  • Oh Kylee, we went back and forth on that one quite a few times. It looks like a Viceroy because of the black pattern on the rear part of the wings right? Let me send this over to our Butterflies LIVE! staff and see if they can research it some more. Thanks again for pointing out your concern that it might be incorrect so that we can confirm the ID. I’ll post a comment here again when I hear back from them.

  • Kylee,
    After talking to our Butterflies LIVE! staff, we agree, it’s a Viceroy.

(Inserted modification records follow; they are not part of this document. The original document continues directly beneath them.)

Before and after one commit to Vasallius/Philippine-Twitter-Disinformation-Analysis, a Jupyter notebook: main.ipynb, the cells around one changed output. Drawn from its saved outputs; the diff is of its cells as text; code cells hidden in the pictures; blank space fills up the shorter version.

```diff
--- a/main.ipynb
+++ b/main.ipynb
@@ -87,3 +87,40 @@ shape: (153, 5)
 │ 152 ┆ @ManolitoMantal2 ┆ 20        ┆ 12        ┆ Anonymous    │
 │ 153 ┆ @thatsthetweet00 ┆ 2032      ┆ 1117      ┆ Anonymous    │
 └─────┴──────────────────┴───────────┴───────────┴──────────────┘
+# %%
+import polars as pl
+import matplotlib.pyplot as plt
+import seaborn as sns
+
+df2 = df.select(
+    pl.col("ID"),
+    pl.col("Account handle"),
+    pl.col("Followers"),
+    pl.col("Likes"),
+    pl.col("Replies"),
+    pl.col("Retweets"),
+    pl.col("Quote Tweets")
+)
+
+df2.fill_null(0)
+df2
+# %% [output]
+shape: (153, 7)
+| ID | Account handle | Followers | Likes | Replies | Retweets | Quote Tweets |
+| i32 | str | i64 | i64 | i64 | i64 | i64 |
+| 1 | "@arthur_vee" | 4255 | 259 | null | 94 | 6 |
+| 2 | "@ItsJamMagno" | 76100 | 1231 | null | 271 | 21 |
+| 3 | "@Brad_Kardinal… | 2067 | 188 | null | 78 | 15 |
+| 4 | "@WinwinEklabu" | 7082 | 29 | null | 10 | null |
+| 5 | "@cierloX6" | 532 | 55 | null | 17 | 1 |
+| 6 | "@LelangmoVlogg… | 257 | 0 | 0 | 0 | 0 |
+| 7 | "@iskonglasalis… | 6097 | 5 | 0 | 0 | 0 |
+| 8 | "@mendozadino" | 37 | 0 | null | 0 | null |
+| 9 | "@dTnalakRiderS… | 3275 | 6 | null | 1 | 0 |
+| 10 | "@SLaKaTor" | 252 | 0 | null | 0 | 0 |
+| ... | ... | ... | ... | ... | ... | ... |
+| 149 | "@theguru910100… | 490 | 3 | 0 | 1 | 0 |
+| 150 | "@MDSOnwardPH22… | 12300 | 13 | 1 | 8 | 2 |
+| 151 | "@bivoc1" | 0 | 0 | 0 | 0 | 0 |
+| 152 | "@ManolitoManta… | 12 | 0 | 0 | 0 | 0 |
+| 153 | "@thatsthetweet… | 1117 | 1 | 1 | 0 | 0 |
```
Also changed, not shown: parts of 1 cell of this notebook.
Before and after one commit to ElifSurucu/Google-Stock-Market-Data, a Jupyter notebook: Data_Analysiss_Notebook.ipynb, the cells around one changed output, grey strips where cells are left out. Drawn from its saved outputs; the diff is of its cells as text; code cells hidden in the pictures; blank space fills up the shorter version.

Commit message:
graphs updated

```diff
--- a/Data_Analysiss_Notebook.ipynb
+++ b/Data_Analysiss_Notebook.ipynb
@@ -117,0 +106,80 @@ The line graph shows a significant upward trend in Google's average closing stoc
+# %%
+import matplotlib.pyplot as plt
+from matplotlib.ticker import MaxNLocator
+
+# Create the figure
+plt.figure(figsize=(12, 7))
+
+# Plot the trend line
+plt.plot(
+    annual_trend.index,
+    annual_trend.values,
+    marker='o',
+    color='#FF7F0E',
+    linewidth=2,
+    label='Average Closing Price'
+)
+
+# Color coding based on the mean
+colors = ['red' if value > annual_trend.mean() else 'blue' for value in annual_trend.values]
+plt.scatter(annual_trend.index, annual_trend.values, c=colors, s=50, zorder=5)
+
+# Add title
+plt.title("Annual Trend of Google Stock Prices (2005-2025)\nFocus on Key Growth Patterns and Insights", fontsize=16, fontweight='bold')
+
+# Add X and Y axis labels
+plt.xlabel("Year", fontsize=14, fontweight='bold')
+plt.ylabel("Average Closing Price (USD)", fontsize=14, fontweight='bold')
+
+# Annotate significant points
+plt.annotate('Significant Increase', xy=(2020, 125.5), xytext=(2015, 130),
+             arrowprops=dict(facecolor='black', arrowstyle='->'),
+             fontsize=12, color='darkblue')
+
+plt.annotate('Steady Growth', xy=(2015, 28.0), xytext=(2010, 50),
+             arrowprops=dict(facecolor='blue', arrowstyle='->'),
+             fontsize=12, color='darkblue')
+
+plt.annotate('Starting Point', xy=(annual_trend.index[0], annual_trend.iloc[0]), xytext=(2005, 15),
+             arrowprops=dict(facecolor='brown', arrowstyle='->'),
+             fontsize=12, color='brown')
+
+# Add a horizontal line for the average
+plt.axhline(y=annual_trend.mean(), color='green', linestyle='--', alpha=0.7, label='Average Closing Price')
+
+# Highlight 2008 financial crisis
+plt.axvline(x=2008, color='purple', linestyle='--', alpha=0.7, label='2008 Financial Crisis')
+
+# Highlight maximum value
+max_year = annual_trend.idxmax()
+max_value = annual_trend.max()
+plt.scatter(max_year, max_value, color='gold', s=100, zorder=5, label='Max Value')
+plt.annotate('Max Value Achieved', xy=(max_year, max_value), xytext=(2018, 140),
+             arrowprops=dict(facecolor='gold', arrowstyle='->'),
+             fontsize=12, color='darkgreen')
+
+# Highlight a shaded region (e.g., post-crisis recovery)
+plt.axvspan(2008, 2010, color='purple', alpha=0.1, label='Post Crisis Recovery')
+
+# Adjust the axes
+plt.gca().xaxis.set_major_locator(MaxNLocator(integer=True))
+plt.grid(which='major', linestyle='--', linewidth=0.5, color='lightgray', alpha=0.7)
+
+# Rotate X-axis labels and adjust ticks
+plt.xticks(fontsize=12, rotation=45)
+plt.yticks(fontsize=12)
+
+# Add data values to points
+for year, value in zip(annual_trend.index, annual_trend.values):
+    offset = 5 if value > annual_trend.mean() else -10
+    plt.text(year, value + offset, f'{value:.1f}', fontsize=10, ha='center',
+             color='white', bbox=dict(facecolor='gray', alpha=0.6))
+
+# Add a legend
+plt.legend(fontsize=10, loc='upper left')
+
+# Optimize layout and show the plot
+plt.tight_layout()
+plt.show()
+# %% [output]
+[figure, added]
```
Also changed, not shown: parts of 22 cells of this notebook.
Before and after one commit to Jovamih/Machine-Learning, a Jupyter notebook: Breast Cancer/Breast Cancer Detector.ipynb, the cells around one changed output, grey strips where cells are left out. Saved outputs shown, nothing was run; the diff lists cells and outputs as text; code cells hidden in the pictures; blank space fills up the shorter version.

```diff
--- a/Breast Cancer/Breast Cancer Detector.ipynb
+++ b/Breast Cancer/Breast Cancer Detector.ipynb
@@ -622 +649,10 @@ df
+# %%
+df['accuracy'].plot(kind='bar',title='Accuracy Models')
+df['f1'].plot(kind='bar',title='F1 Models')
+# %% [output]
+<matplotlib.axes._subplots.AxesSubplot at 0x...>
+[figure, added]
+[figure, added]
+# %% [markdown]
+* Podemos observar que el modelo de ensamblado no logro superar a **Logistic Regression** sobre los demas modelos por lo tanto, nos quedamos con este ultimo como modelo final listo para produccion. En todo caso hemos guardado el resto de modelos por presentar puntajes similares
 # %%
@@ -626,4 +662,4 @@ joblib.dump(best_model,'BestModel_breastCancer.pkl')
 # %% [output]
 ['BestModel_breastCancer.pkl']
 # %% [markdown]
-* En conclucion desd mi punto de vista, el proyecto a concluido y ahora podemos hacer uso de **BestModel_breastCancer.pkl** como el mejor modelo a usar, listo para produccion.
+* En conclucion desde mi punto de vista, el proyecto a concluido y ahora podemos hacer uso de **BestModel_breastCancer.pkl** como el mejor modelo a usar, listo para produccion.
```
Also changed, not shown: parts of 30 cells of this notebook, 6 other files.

Thanks so much for tipping us off, I’ll correct it in the caption.